singing them dead
For reasons that escape me, I find myself sitting down to lunch again with Dr. Haddon Alderton today. It is only a memory but it is a memory, like a shot of whiskey, that dulls the confusion and ache and anger of current social concerns.
How tiring and exasperating and helpless-making the rise of dictatorship in my country, as for example the Department of Homeland Security. Memory has a comfort, however false, and I like comfort increasingly.
I met Alderton aboard the Prince Yuri Dolgoruki in 1968, the 50th anniversary of the Glorious Russian Revolution. He was in his late 60's or early 70's and, I suspect, an old-line socialist visiting the Mecca of his philosophies. I was 28 and had decided to take a three-week tour of Russia on a contrarian lark. When the airplane had landed in Moscow several days earlier, my seatmate looked out the window at a sunlit body of water on which sailboats coursed: "So that's the enemy," he commented. And it was indeed a time when the Russians were portrayed as the enemy of the United States. Enemies in sailboats ... was it ever any different?
Alderton came from New Zealand and was a pleasant companion with whom to take meals as we floated down the Volga River. He told his stories with a British diffidence that was not freighted with secrecy. We ate our cabbage-heavy meals and chatted.
When he was a young man, Alderton told me at one point, his girlfriend had dumped him. And what does a man do when his girlfriend dumps him, he asked rhetorically? Alderton went out and got drunk for three weeks. At the end of his bender, he found that the pain had not disappeared, so he got on a boat and traveled to Australia where he bought a horse and rode into the outback all by himself. All by himself.

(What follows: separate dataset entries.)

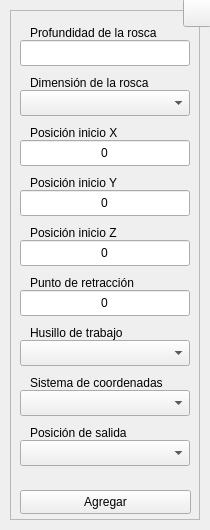
Above: interfaces/ui_files/tapping.ui from Raw0201/GCode2 before the change. Below: the same form after it.
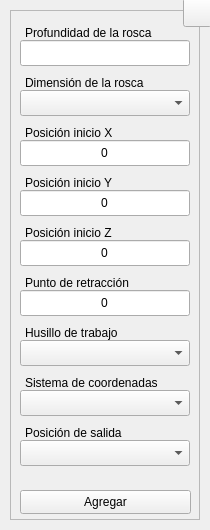
That is the form after the change. Icons and pictures are not drawn.

What changed in the file:
```diff
--- a/interfaces/ui_files/tapping.ui
+++ b/interfaces/ui_files/tapping.ui
@@ -2221,9 +2221,9 @@
      </property>
      <property name="geometry">
       <rect>
-       <x>20</x>
+       <x>15</x>
        <y>10</y>
-       <width>139</width>
+       <width>137</width>
        <height>26</height>
       </rect>
      </property>
@@ -2302,9 +2302,9 @@
      </property>
      <property name="geometry">
       <rect>
-       <x>20</x>
+       <x>15</x>
        <y>310</y>
-       <width>101</width>
+       <width>103</width>
        <height>26</height>
       </rect>
      </property>
@@ -2355,7 +2355,7 @@
      </property>
      <property name="geometry">
       <rect>
-       <x>20</x>
+       <x>15</x>
        <y>110</y>
        <width>98</width>
        <height>26</height>
@@ -2371,7 +2371,7 @@
      </property>
      <property name="geometry">
       <rect>
-       <x>20</x>
+       <x>15</x>
        <y>160</y>
        <width>98</width>
        <height>26</height>
@@ -2424,7 +2424,7 @@
      </property>
      <property name="geometry">
       <rect>
-       <x>20</x>
+       <x>15</x>
        <y>210</y>
        <width>98</width>
        <height>26</height>
@@ -2502,9 +2502,9 @@
      </property>
      <property name="geometry">
       <rect>
-       <x>20</x>
+       <x>15</x>
        <y>360</y>
-       <width>138</width>
+       <width>139</width>
        <height>26</height>
       </rect>
      </property>
@@ -2521,7 +2521,7 @@
      </property>
      <property name="geometry">
       <rect>
-       <x>20</x>
+       <x>15</x>
        <y>410</y>
        <width>105</width>
        <height>26</height>
@@ -2602,7 +2602,7 @@
      </property>
      <property name="geometry">
       <rect>
-       <x>20</x>
+       <x>15</x>
        <y>260</y>
        <width>115</width>
        <height>26</height>
@@ -2643,9 +2643,9 @@
      </property>
      <property name="geometry">
       <rect>
-       <x>20</x>
+       <x>15</x>
        <y>60</y>
-       <width>131</width>
+       <width>127</width>
        <height>26</height>
       </rect>
      </property>
```
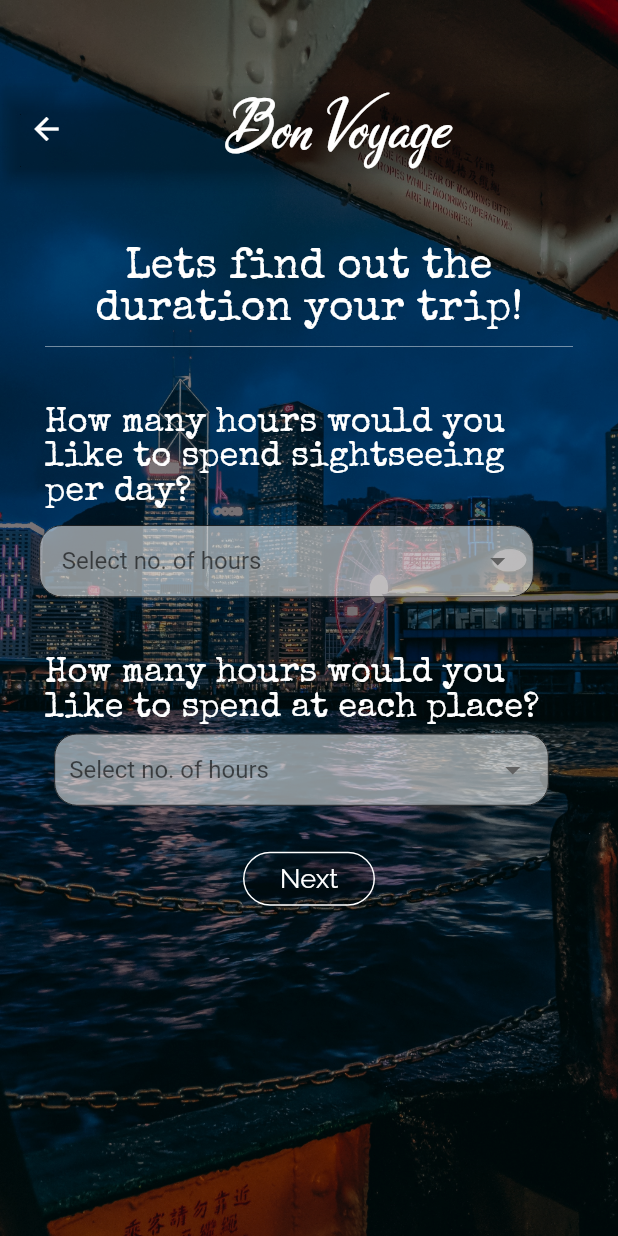
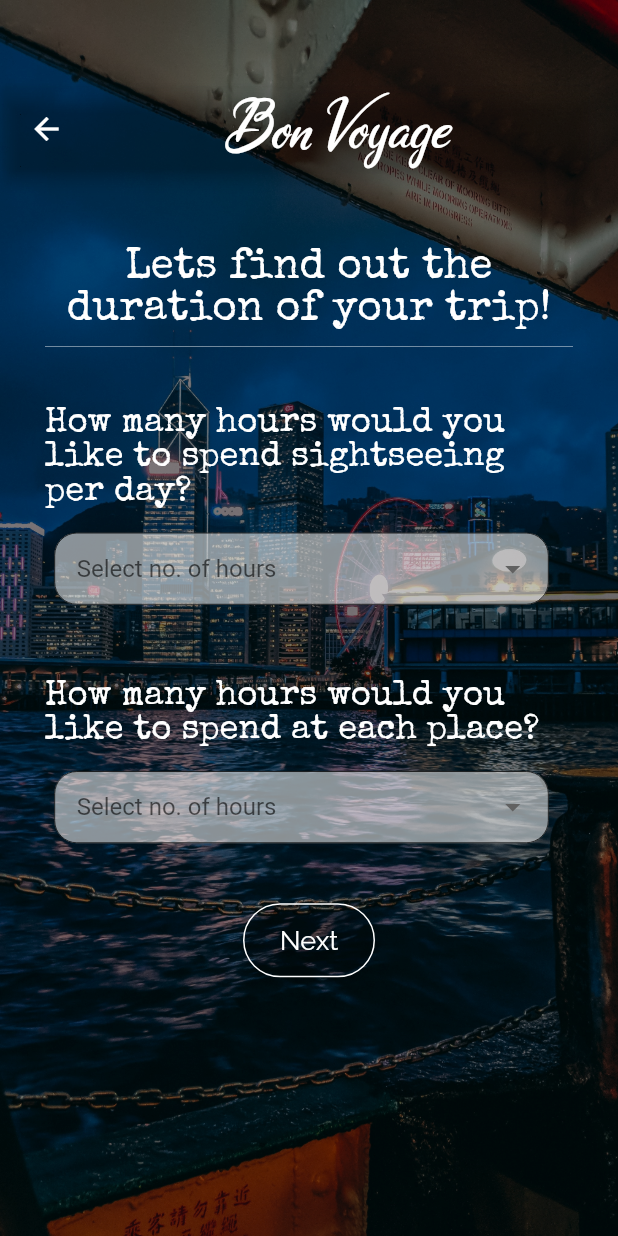
Before and after one commit to shree-vidya/Bon-Voyage, a Flutter app: the Page5 screen opened directly, on a phone screen of 412 x 824 dp. Run offline on Flutter 3.47's test engine with Material 2 defaults, Android fonts, the phone set to English and light mode, and no system bars.

Commit message:
front-end modify

```diff
--- a/lib/screens/page1.dart
+++ b/lib/screens/page1.dart
@@ -47,8 +47,8 @@ class _Page1State extends State<Page1> {
                   ),
                 ),
                 Container(
-                  margin: EdgeInsets.only(top:screenHeight*.03),
-
+                  margin: EdgeInsets.only(top: 25,bottom: 20),
+                  height: screenHeight*.05,
                   child: RaisedButton(
                     color: Colors.transparent,
                     onPressed: () {
--- a/lib/screens/page5.dart
+++ b/lib/screens/page5.dart
@@ -60,7 +60,7 @@ class _Page5State extends State<Page5> {
                     alignment: Alignment.centerLeft,
                     margin: EdgeInsets.only(left:10, right:10),
                     child: Text(
-                      "Lets find out the duration your trip!",
+                      "Lets find out the duration of your trip!",
                       style: TextStyle(
                           fontSize: 28,
                           fontFamily: 'SpecialElite',
@@ -96,7 +96,7 @@ class _Page5State extends State<Page5> {
 
                   Container(
                     width: screenWidth*0.8,
-                    margin : EdgeInsets.only(top: 10,right: 30),
+                    margin : EdgeInsets.only(top: 15,right: 10),
                     child: DropdownButtonFormField(
                       isExpanded: true,
                       value: hoursPerDay ,
@@ -127,7 +127,7 @@ class _Page5State extends State<Page5> {
                     ),
                   ),
                   SizedBox(
-                    height: 20.0,
+                    height: 30.0,
                   ),
                   Container(
                     alignment: Alignment.centerLeft,
@@ -144,7 +144,7 @@ class _Page5State extends State<Page5> {
                   ),
                   Container(
                     width: screenWidth*0.8,
-                    margin : EdgeInsets.only(top: 5,right: 10),
+                    margin : EdgeInsets.only(top: 15,right: 10),
                     child: DropdownButtonFormField(
                       isExpanded: true,
                       value: hoursPerPlace ,
@@ -159,7 +159,7 @@ class _Page5State extends State<Page5> {
                       }).toList(),
                       onChanged: (val) => setState(() => hoursPerPlace = val),
                       decoration: InputDecoration(
-                          contentPadding: const EdgeInsets.symmetric(vertical: 10,horizontal: 10),
+                          contentPadding: const EdgeInsets.symmetric(vertical: 10,horizontal: 15),
                           filled: true,
                           fillColor: Colors.white54,
                           enabledBorder: OutlineInputBorder(
@@ -174,9 +174,12 @@ class _Page5State extends State<Page5> {
                           )),
                     ),
                   ),
+                  SizedBox(
+                    height: 30.0,
+                  ),
                   Container(
-                    margin: EdgeInsets.only(top:screenHeight*.03),
-
+                    margin: EdgeInsets.only(top:10,bottom: 20),
+                    height: screenHeight*.06,
                     child: RaisedButton(
                       color: Colors.transparent,
                       onPressed: () {
@@ -194,6 +197,7 @@ class _Page5State extends State<Page5> {
                       ),
                     ),
                   ),
+
                 ],
               ),
             ),
```
Also changed, not shown: lib/screens/page3.dart (+2 -5 lines). Lines whose indentation alone changed are shown as unchanged.
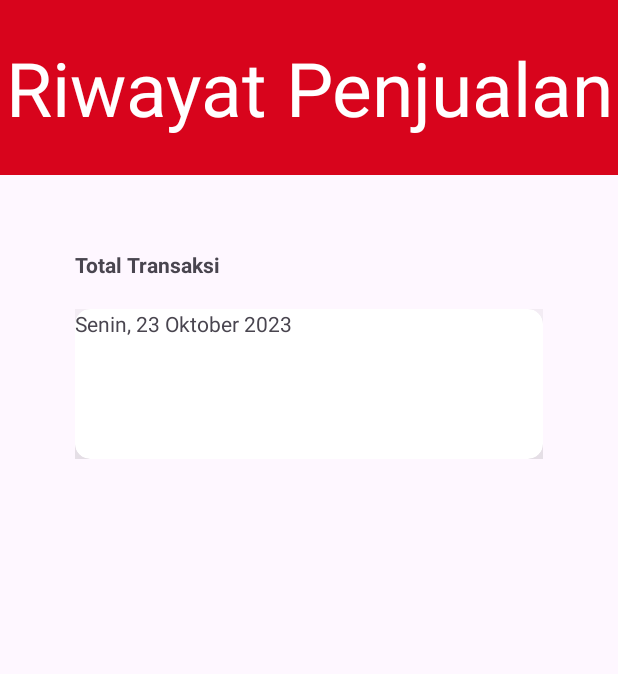
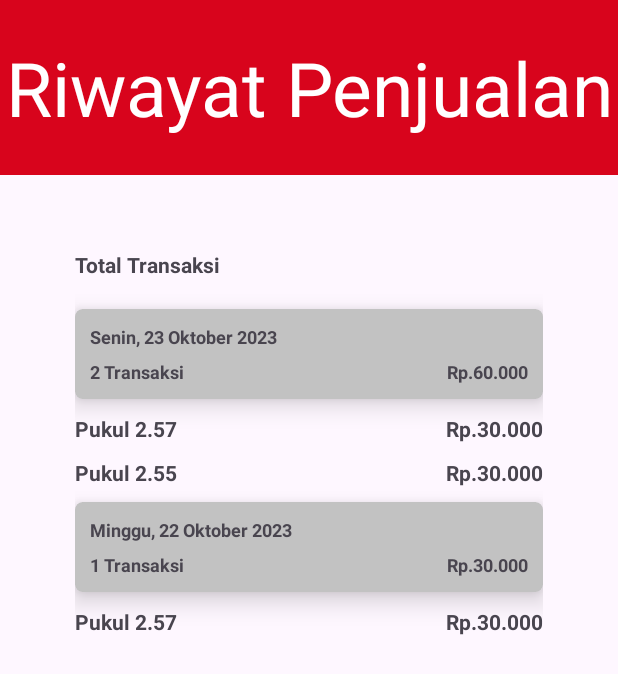
Before and after one commit to RifqiR3/chimoy, an Android app: the riwayat_page screen opened directly, with no data from a screen before it, on a phone screen of 412 x 824 dp. Shown: the top 674 px of the screen. Run offline under Robolectric (Android 15) with nearby library versions, the phone set to English and light mode, and no system bars.

Commit message:
Page riwayat penjualan

```diff
--- a/app/src/main/res/layout/activity_riwayat_page.xml
+++ b/app/src/main/res/layout/activity_riwayat_page.xml
@@ -20,40 +20,172 @@
     <LinearLayout
         android:layout_width="match_parent"
         android:layout_height="wrap_content"
-        android:padding="75px"
-        android:orientation="vertical">
+        android:orientation="vertical"
+        android:padding="75px">
 
         <TextView
             android:layout_width="match_parent"
             android:layout_height="wrap_content"
+            android:layout_marginBottom="30px"
             android:text="Total Transaksi"
-            android:textStyle="bold"
-            android:layout_marginBottom="30px"/>
+            android:textStyle="bold" />
+
+        <androidx.cardview.widget.CardView
+            android:layout_width="match_parent"
+            android:layout_height="wrap_content"
+            android:layout_marginBottom="10dp"
+            app:cardBackgroundColor="#c2c2c2"
+            app:cardCornerRadius="5dp"
+            app:cardElevation="10dp">
+
+            <RelativeLayout
+                android:layout_width="wrap_content"
+                android:layout_height="wrap_content"
+                android:padding="10dp">
+
+                <TextView
+                    android:id="@+id/tanggal"
+                    android:layout_width="wrap_content"
+                    android:layout_height="wrap_content"
+                    android:layout_marginBottom="10px"
+                    android:text="Senin, 23 Oktober 2023"
+                    android:textSize="12dp"
+                    android:textStyle="bold"
+                    tools:ignore="TextSizeCheck" />
+
+                <TextView
+                    android:id="@+id/jml_transaksi"
+                    android:layout_width="wrap_content"
+                    android:layout_height="wrap_content"
+                    android:layout_below="@id/tanggal"
+                    android:text="2 Transaksi"
+                    android:textSize="12dp"
+                    android:textStyle="bold" />
+
+                <TextView
+                    android:id="@+id/totalTransaksi"
+                    android:layout_width="wrap_content"
+                    android:layout_height="wrap_content"
+                    android:layout_below="@id/tanggal"
+                    android:layout_alignParentEnd="true"
+                    android:text="Rp.60.000"
+                    android:textSize="12dp"
+                    android:textStyle="bold" />
+            </RelativeLayout>
+
+        </androidx.cardview.widget.CardView>
 
         <LinearLayout
-            android:layout_width="match_parent"
-            android:layout_height="wrap_content">
+            android:layout_width=   "match_parent"
+            android:layout_height="wrap_content"
+            android:orientation="horizontal"
+            android:layout_marginBottom="10dp">
 
+            <TextView
+                android:layout_width="0dp"
+                android:layout_height="wrap_content"
+                android:layout_weight="1"
+                android:text="Pukul 2.57"
+                android:textStyle="bold"/>
 
-            <androidx.cardview.widget.CardView
-                android:layout_width="match_parent"
-                android:layout_height="100dp"
-                app:cardElevation="100dp"
-                app:cardCornerRadius="10dp"
-                >
+            <TextView
+                android:layout_width="wrap_content"
+                android:layout_height="wrap_content"
+                android:text="Rp.30.000"
+                android:textStyle="bold"
+                />
 
-                <TextView
-                    android:layout_width="wrap_content"
-                    android:layout_height="wrap_content"
-                    android:text="Senin, 23 Oktober 2023"/>
-
-
-            </androidx.cardview.widget.CardView>
 
         </LinearLayout>
 
+        <LinearLayout
+            android:layout_width=   "match_parent"
+            android:layout_height="wrap_content"
+            android:orientation="horizontal"
+            android:layout_marginBottom="10dp">
 
+            <TextView
+                android:layout_width="0dp"
+                android:layout_height="wrap_content"
+                android:layout_weight="1"
+                android:text="Pukul 2.55"
+                android:textStyle="bold"/>
 
+            <TextView
+                android:layout_width="wrap_content"
+                android:layout_height="wrap_content"
+                android:text="Rp.30.000"
+                android:textStyle="bold"
+                />
+
+        </LinearLayout>
+
+        <androidx.cardview.widget.CardView
+            android:layout_width="match_parent"
+            android:layout_height="wrap_content"
+            android:layout_marginBottom="10dp"
+            app:cardBackgroundColor="#c2c2c2"
+            app:cardCornerRadius="5dp"
+            app:cardElevation="10dp">
+
+            <RelativeLayout
+                android:layout_width="wrap_content"
+                android:layout_height="wrap_content"
+                android:padding="10dp">
+
+                <TextView
+                    android:id="@+id/tanggal2"
+                    android:layout_width="wrap_content"
+                    android:layout_height="wrap_content"
+                    android:layout_marginBottom="10px"
+                    android:text="Minggu, 22 Oktober 2023"
+                    android:textSize="12dp"
+                    android:textStyle="bold"
+                    tools:ignore="TextSizeCheck" />
+
+                <TextView
+                    android:id="@+id/jml_transaksi2"
+                    android:layout_width="wrap_content"
+                    android:layout_height="wrap_content"
+                    android:layout_below="@id/tanggal2"
+                    android:text="1 Transaksi"
+                    android:textSize="12dp"
+                    android:textStyle="bold" />
+
+                <TextView
+                    android:id="@+id/totalTransaksi2"
+                    android:layout_width="wrap_content"
+                    android:layout_height="wrap_content"
+                    android:layout_below="@id/tanggal2"
+                    android:layout_alignParentEnd="true"
+                    android:text="Rp.30.000"
+                    android:textSize="12dp"
+                    android:textStyle="bold" />
+            </RelativeLayout>
+
+        </androidx.cardview.widget.CardView>
+
+        <LinearLayout
+            android:layout_width=   "match_parent"
+            android:layout_height="wrap_content"
+            android:orientation="horizontal"
+            android:layout_marginBottom="10dp">
+
+            <TextView
+                android:layout_width="0dp"
+                android:layout_height="wrap_content"
+                android:layout_weight="1"
+                android:text="Pukul 2.57"
+                android:textStyle="bold"/>
+
+            <TextView
+                android:layout_width="wrap_content"
+                android:layout_height="wrap_content"
+                android:text="Rp.30.000"
+                android:textStyle="bold"
+                />
+
+        </LinearLayout>
 
     </LinearLayout>
 
```
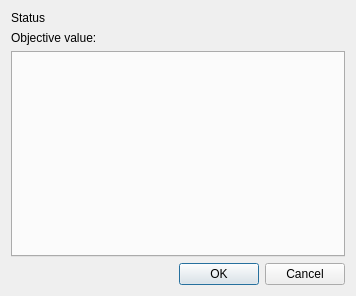
Old version of the form GEMEditor/solution/ui/src/SolutionDialog.ui in the repository JuBra/GEMEditor.
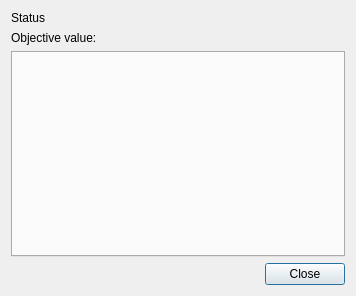
New version of the form.

Commit message:
Change dialog buttons (#15)
* Change module structure
* Change button to close in solution dialog
* Fix import
* Change buttons to save in edit buttons

```diff
--- a/GEMEditor/solution/ui/src/SolutionDialog.ui
+++ b/GEMEditor/solution/ui/src/SolutionDialog.ui
@@ -68,7 +68,7 @@
       <enum>Qt::Horizontal</enum>
      </property>
      <property name="standardButtons">
-      <set>QDialogButtonBox::Cancel|QDialogButtonBox::Ok</set>
+      <set>QDialogButtonBox::Close</set>
      </property>
     </widget>
    </item>
```
The commit also changes 236 other files.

Once in the vastness that had no edges, he came into contact with a tribe called the Arunta. He lived with them and learned some of their ways. For example, the little twisters of dust that sometimes rose up from the sandy soil were an occasion for one man or another to leap into the middle of the "willy-willy" and bang pots and pans until the evil spirit was dispersed.
And then there was the custom of gathering around in a member's final moments and "singing him/her dead." It was loving. It was gentle. And more than that, it was effective. Alderton told me that in several instances, a man or woman might be afflicted in ways he knew that he, as a doctor, could correct. But if the tribal members gathered around such a person -- even if s/he were not fatally afflicted -- and then sang the songs that bid a loving farewell, then that person would in fact die.
Alderton told many tales over lunch or dinner and in me he had a willing listener. Later I would wonder how many of the tales were true and how many were embellishments of unfilled wishes. As I listened, it didn't much matter, but later, I would do a little research. Yes, the Arunta did exist and they did seem to have a mystical view of things as expressed in "dreamtime." Based on this little research, I decided to believe that singing someone dead was a powerful and credible exercise... a musical example of moving from harmony to harmony. A blessing.
And perhaps that's what entities like the Department of Homeland Security are doing in its soft and insidious and artificial-sweetened way ... singing my country dead. Send in the drones -- take no responsibility.
Or perhaps that is too much hyperbole.
Still, hyperbole or not, I do know that it lacks softness and love and harmony.